The objective of this paper is to provide guidance for the proper use of fluorescent tagged polymers in cooling water applications.
- Introduction/Overview of Tagged Polymers and Fluoresence
- Review of Extensive Pilot Testing of Tagged Polymers and PTSA
- Suggested Do's and Don'ts for Using Tagged Polymer Technologies (limitations of use)
Michael Standish will present all topics.
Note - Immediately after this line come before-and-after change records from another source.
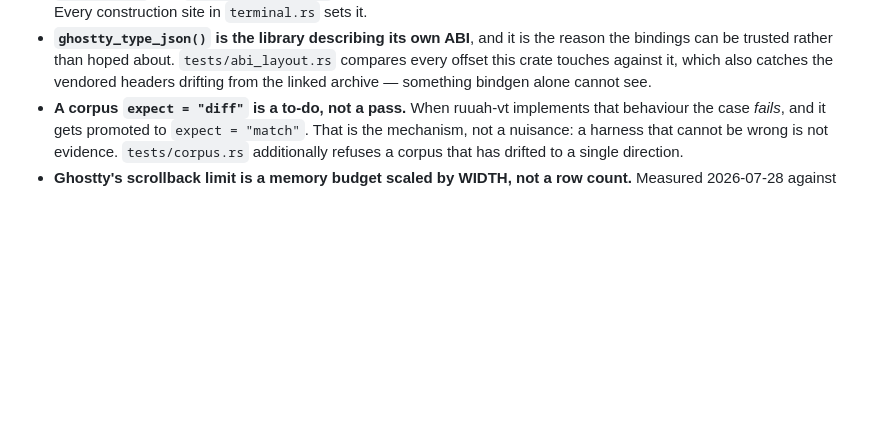
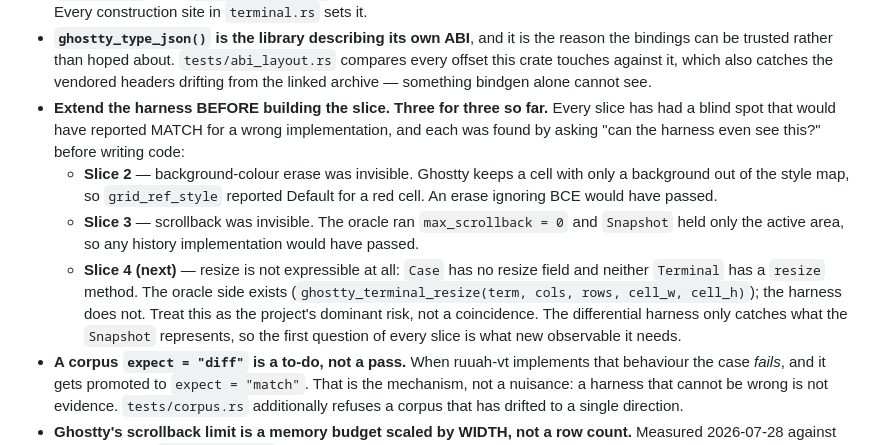
Before and after one commit to Orellius/mind2t, a Markdown page: CLAUDE.md, the part around the change. Rendered like a GitHub page; blank space fills up the shorter version.

Commit message:
docs: record the extend-the-harness-first rule, three for three
Slice 2 could not see background-colour erase, slice 3 could not see
scrollback, and slice 4 cannot express a resize. Each would have reported
MATCH for a wrong implementation. That is the project's dominant risk, not a
coincidence, so it is now a standing rule rather than three separate war
stories.

```diff
--- a/CLAUDE.md
+++ b/CLAUDE.md
@@ -104,6 +104,20 @@ open bugs here.
   bindings can be trusted rather than hoped about. `tests/abi_layout.rs` compares every
   offset this crate touches against it, which also catches the vendored headers drifting
   from the linked archive — something bindgen alone cannot see.
+- **Extend the harness BEFORE building the slice. Three for three so far.** Every slice has
+  had a blind spot that would have reported MATCH for a wrong implementation, and each was
+  found by asking "can the harness even see this?" before writing code:
+  - **Slice 2** — background-colour erase was invisible. Ghostty keeps a cell with only a
+    background out of the style map, so `grid_ref_style` reported Default for a red cell. An
+    erase ignoring BCE would have passed.
+  - **Slice 3** — scrollback was invisible. The oracle ran `max_scrollback = 0` and `Snapshot`
+    held only the active area, so any history implementation would have passed.
+  - **Slice 4 (next)** — resize is not expressible at all: `Case` has no resize field and
+    neither `Terminal` has a `resize` method. The oracle side exists
+    (`ghostty_terminal_resize(term, cols, rows, cell_w, cell_h)`); the harness does not.
+  Treat this as the project's dominant risk, not a coincidence. The differential harness only
+  catches what the `Snapshot` represents, so the first question of every slice is what new
+  observable it needs.
 - **A corpus `expect = "diff"` is a to-do, not a pass.** When ruuah-vt implements that behaviour
   the case *fails*, and it gets promoted to `expect = "match"`. That is the mechanism, not a
   nuisance: a harness that cannot be wrong is not evidence. `tests/corpus.rs` additionally
```
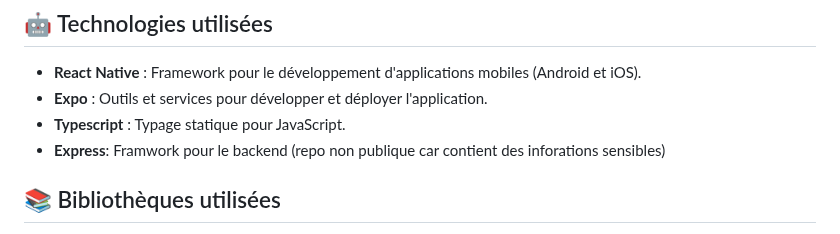
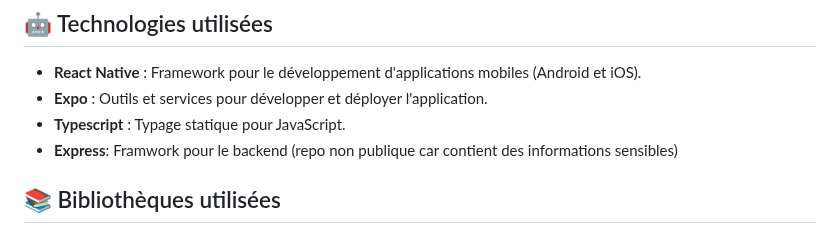
Before and after one commit to appen-isen/studysen, a Markdown page: README.md, the part around the change. Drawn GitHub-style.

```diff
--- a/README.md
+++ b/README.md
@@ -55,7 +55,7 @@ ISEN-Orbit est un projet d'application mobile développée en React Native avec
 -   **React Native** : Framework pour le développement d'applications mobiles (Android et iOS).
 -   **Expo** : Outils et services pour développer et déployer l'application.
 -   **Typescript** : Typage statique pour JavaScript.
--   **Express**: Framwork pour le backend (repo non publique car contient des inforations sensibles)
+-   **Express**: Framwork pour le backend (repo non publique car contient des informations sensibles)
 
 ## 📚 Bibliothèques utilisées
 
```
Monitoring of chemical feed accuracy and product efficacy has been needed since the inception of industrial water treatment. Over the course of history, many techniques have been employed. For chemical feed rate testing, color (how orange is my chromate treated water), added metal concentration (how much lithium or molybdenum am I measuring), and more recently fluorescent dye concentration (how much PTSA am I measuring) have all been employed successfully. In the case of product efficacy evaluation, performance-based monitoring has been the primary tool to distinguish between success and failure. Performance based testing can range from measurement of physical parameters such as approach temperature, temperature deltas, flow rates, pressure differentials and even visual inspection to chemical parameters such as delta phosphate, mass balance calculations, turbidity measurements and many other factors. It has long been the desire of the industry to be able to accurately measure actual individual chemical levels in circulating waters as a proxy for real time assessment of performance for mineral scale and corrosion control. Such measurement of scale and corrosion inhibitors can be achieved with existing techniques but with varying success. For instance, phosphate and polyphosphate mild steel inhibitors can be readily and accurately measured with simple colorimetric methods. On the other hand, measurement of phosphonates or polymers require cumbersome techniques that yield limited accuracy. One method that can overcome these limitations is the use of fluorescent tags which are covalently bound to the scale or corrosion inhibitor molecule. This allows measurement of the molecule in situ based upon the fluorescent characteristics of the tag. Polymers copolymerized with fluorescent monomers have been in use in the water treatment industry for over 20 years. However, these polymers have not been available to the broad market until recently. The aim of this paper is to provide an overview of tagged polymers and fluorescence technology, review extensive pilot cooling testing to demonstrate limits of functionality, and provide practical use guidance for where the technology should be and should not be relied upon.
Michael Standish is founder of Radical Polymers, LLC, a business designed to specifically develop and provide technologies to the independent water treatment community. Mike has over 35 years’ experience in water treatment additive design, development and evaluation. Prior to forming Radical Polymers, Mike served as Senior Business Manager for International Specialty Products and Global Business Manager for National Starch's Alco Chemical business. Mike has served on the Board of Directors of AWT and holds a BS in Chemistry and Masters in Business Administration from the University of Tennessee at Chattanooga.